■ **Task details**
The data that follows is to be given again, exactly as written.

■ **Extracted material**
*****
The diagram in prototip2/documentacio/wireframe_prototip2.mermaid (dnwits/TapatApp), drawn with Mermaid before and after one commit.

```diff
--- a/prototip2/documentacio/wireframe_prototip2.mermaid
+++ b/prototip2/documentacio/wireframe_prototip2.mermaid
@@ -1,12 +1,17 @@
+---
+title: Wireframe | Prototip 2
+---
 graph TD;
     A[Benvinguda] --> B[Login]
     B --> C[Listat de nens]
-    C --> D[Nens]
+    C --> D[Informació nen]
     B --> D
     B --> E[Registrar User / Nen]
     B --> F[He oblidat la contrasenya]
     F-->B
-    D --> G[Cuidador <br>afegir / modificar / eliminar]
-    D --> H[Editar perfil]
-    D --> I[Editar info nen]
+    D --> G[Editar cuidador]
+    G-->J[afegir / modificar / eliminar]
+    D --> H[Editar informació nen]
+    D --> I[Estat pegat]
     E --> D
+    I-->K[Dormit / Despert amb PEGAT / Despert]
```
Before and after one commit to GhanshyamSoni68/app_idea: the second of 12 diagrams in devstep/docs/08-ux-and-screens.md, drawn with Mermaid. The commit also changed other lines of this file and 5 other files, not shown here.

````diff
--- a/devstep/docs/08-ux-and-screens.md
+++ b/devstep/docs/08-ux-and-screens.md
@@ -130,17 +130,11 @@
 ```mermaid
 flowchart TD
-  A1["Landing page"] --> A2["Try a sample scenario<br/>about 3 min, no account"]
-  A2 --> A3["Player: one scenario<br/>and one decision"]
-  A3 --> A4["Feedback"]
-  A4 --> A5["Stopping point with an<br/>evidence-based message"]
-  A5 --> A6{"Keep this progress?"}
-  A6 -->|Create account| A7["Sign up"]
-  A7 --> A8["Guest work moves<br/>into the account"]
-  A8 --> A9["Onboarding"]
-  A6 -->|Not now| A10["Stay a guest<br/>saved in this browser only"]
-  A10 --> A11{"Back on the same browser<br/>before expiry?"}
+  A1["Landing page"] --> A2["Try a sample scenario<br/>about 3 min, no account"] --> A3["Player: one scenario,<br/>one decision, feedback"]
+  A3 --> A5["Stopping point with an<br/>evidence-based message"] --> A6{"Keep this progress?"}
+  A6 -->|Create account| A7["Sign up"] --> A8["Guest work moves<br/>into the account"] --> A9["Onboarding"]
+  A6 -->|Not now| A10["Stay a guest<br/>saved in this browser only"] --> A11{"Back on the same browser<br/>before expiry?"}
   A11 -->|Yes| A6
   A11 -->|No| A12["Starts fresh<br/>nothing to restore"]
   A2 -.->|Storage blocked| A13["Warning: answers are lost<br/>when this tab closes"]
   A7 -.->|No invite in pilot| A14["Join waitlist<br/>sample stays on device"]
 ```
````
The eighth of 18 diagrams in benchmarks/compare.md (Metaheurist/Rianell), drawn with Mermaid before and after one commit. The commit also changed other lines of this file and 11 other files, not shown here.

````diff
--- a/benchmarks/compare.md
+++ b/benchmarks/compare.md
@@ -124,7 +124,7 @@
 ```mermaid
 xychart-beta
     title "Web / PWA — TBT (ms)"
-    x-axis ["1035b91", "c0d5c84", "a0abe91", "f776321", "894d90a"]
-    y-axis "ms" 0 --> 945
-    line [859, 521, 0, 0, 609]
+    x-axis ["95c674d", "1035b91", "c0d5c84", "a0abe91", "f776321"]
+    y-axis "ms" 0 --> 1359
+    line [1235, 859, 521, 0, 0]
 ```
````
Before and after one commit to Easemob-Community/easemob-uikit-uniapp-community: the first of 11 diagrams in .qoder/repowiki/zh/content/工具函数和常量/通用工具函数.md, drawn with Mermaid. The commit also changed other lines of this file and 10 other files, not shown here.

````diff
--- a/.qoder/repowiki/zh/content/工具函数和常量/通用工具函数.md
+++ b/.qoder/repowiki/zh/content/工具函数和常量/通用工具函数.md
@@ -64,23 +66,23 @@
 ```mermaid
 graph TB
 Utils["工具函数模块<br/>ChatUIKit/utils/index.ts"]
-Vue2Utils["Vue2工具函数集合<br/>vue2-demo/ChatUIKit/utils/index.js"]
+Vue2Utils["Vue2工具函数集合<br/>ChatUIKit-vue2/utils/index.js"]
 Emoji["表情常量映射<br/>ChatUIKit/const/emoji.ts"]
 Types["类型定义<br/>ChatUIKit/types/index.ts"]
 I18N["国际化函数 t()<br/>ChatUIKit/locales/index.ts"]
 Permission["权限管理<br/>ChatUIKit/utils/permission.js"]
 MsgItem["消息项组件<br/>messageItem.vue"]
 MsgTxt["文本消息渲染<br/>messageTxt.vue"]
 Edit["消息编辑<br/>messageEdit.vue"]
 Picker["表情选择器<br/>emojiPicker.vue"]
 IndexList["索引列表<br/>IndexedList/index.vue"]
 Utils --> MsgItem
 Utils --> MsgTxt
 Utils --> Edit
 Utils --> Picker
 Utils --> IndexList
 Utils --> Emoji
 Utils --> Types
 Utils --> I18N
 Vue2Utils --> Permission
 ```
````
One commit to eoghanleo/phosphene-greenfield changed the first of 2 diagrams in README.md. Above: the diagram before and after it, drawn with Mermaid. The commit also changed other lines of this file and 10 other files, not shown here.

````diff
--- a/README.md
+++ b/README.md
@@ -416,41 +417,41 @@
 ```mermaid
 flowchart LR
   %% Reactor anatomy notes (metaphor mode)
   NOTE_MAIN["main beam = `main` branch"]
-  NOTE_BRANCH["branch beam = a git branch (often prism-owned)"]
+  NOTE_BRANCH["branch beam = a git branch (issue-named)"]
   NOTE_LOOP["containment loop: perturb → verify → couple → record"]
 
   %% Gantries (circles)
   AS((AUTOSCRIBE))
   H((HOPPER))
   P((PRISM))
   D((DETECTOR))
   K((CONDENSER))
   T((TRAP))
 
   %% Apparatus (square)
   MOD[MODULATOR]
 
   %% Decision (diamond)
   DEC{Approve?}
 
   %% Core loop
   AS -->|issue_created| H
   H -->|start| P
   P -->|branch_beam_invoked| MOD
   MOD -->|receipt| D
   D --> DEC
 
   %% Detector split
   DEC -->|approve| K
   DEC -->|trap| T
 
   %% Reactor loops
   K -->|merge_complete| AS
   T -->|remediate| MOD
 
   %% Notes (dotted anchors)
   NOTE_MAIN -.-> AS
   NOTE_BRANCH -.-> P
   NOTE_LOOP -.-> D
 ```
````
*****
■ **Answer to this task**
The diagram in prototip2/documentacio/wireframe_prototip2.mermaid (dnwits/TapatApp), drawn with Mermaid before and after one commit.

```diff
--- a/prototip2/documentacio/wireframe_prototip2.mermaid
+++ b/prototip2/documentacio/wireframe_prototip2.mermaid
@@ -1,12 +1,17 @@
+---
+title: Wireframe | Prototip 2
+---
 graph TD;
     A[Benvinguda] --> B[Login]
     B --> C[Listat de nens]
-    C --> D[Nens]
+    C --> D[Informació nen]
     B --> D
     B --> E[Registrar User / Nen]
     B --> F[He oblidat la contrasenya]
     F-->B
-    D --> G[Cuidador <br>afegir / modificar / eliminar]
-    D --> H[Editar perfil]
-    D --> I[Editar info nen]
+    D --> G[Editar cuidador]
+    G-->J[afegir / modificar / eliminar]
+    D --> H[Editar informació nen]
+    D --> I[Estat pegat]
     E --> D
+    I-->K[Dormit / Despert amb PEGAT / Despert]
```
Before and after one commit to GhanshyamSoni68/app_idea: the second of 12 diagrams in devstep/docs/08-ux-and-screens.md, drawn with Mermaid. The commit also changed other lines of this file and 5 other files, not shown here.

````diff
--- a/devstep/docs/08-ux-and-screens.md
+++ b/devstep/docs/08-ux-and-screens.md
@@ -130,17 +130,11 @@
 ```mermaid
 flowchart TD
-  A1["Landing page"] --> A2["Try a sample scenario<br/>about 3 min, no account"]
-  A2 --> A3["Player: one scenario<br/>and one decision"]
-  A3 --> A4["Feedback"]
-  A4 --> A5["Stopping point with an<br/>evidence-based message"]
-  A5 --> A6{"Keep this progress?"}
-  A6 -->|Create account| A7["Sign up"]
-  A7 --> A8["Guest work moves<br/>into the account"]
-  A8 --> A9["Onboarding"]
-  A6 -->|Not now| A10["Stay a guest<br/>saved in this browser only"]
-  A10 --> A11{"Back on the same browser<br/>before expiry?"}
+  A1["Landing page"] --> A2["Try a sample scenario<br/>about 3 min, no account"] --> A3["Player: one scenario,<br/>one decision, feedback"]
+  A3 --> A5["Stopping point with an<br/>evidence-based message"] --> A6{"Keep this progress?"}
+  A6 -->|Create account| A7["Sign up"] --> A8["Guest work moves<br/>into the account"] --> A9["Onboarding"]
+  A6 -->|Not now| A10["Stay a guest<br/>saved in this browser only"] --> A11{"Back on the same browser<br/>before expiry?"}
   A11 -->|Yes| A6
   A11 -->|No| A12["Starts fresh<br/>nothing to restore"]
   A2 -.->|Storage blocked| A13["Warning: answers are lost<br/>when this tab closes"]
   A7 -.->|No invite in pilot| A14["Join waitlist<br/>sample stays on device"]
 ```
````
The eighth of 18 diagrams in benchmarks/compare.md (Metaheurist/Rianell), drawn with Mermaid before and after one commit. The commit also changed other lines of this file and 11 other files, not shown here.

````diff
--- a/benchmarks/compare.md
+++ b/benchmarks/compare.md
@@ -124,7 +124,7 @@
 ```mermaid
 xychart-beta
     title "Web / PWA — TBT (ms)"
-    x-axis ["1035b91", "c0d5c84", "a0abe91", "f776321", "894d90a"]
-    y-axis "ms" 0 --> 945
-    line [859, 521, 0, 0, 609]
+    x-axis ["95c674d", "1035b91", "c0d5c84", "a0abe91", "f776321"]
+    y-axis "ms" 0 --> 1359
+    line [1235, 859, 521, 0, 0]
 ```
````
Before and after one commit to Easemob-Community/easemob-uikit-uniapp-community: the first of 11 diagrams in .qoder/repowiki/zh/content/工具函数和常量/通用工具函数.md, drawn with Mermaid. The commit also changed other lines of this file and 10 other files, not shown here.

````diff
--- a/.qoder/repowiki/zh/content/工具函数和常量/通用工具函数.md
+++ b/.qoder/repowiki/zh/content/工具函数和常量/通用工具函数.md
@@ -64,23 +66,23 @@
 ```mermaid
 graph TB
 Utils["工具函数模块<br/>ChatUIKit/utils/index.ts"]
-Vue2Utils["Vue2工具函数集合<br/>vue2-demo/ChatUIKit/utils/index.js"]
+Vue2Utils["Vue2工具函数集合<br/>ChatUIKit-vue2/utils/index.js"]
 Emoji["表情常量映射<br/>ChatUIKit/const/emoji.ts"]
 Types["类型定义<br/>ChatUIKit/types/index.ts"]
 I18N["国际化函数 t()<br/>ChatUIKit/locales/index.ts"]
 Permission["权限管理<br/>ChatUIKit/utils/permission.js"]
 MsgItem["消息项组件<br/>messageItem.vue"]
 MsgTxt["文本消息渲染<br/>messageTxt.vue"]
 Edit["消息编辑<br/>messageEdit.vue"]
 Picker["表情选择器<br/>emojiPicker.vue"]
 IndexList["索引列表<br/>IndexedList/index.vue"]
 Utils --> MsgItem
 Utils --> MsgTxt
 Utils --> Edit
 Utils --> Picker
 Utils --> IndexList
 Utils --> Emoji
 Utils --> Types
 Utils --> I18N
 Vue2Utils --> Permission
 ```
````
One commit to eoghanleo/phosphene-greenfield changed the first of 2 diagrams in README.md. Above: the diagram before and after it, drawn with Mermaid. The commit also changed other lines of this file and 10 other files, not shown here.

````diff
--- a/README.md
+++ b/README.md
@@ -416,41 +417,41 @@
 ```mermaid
 flowchart LR
   %% Reactor anatomy notes (metaphor mode)
   NOTE_MAIN["main beam = `main` branch"]
-  NOTE_BRANCH["branch beam = a git branch (often prism-owned)"]
+  NOTE_BRANCH["branch beam = a git branch (issue-named)"]
   NOTE_LOOP["containment loop: perturb → verify → couple → record"]
 
   %% Gantries (circles)
   AS((AUTOSCRIBE))
   H((HOPPER))
   P((PRISM))
   D((DETECTOR))
   K((CONDENSER))
   T((TRAP))
 
   %% Apparatus (square)
   MOD[MODULATOR]
 
   %% Decision (diamond)
   DEC{Approve?}
 
   %% Core loop
   AS -->|issue_created| H
   H -->|start| P
   P -->|branch_beam_invoked| MOD
   MOD -->|receipt| D
   D --> DEC
 
   %% Detector split
   DEC -->|approve| K
   DEC -->|trap| T
 
   %% Reactor loops
   K -->|merge_complete| AS
   T -->|remediate| MOD
 
   %% Notes (dotted anchors)
   NOTE_MAIN -.-> AS
   NOTE_BRANCH -.-> P
   NOTE_LOOP -.-> D
 ```
````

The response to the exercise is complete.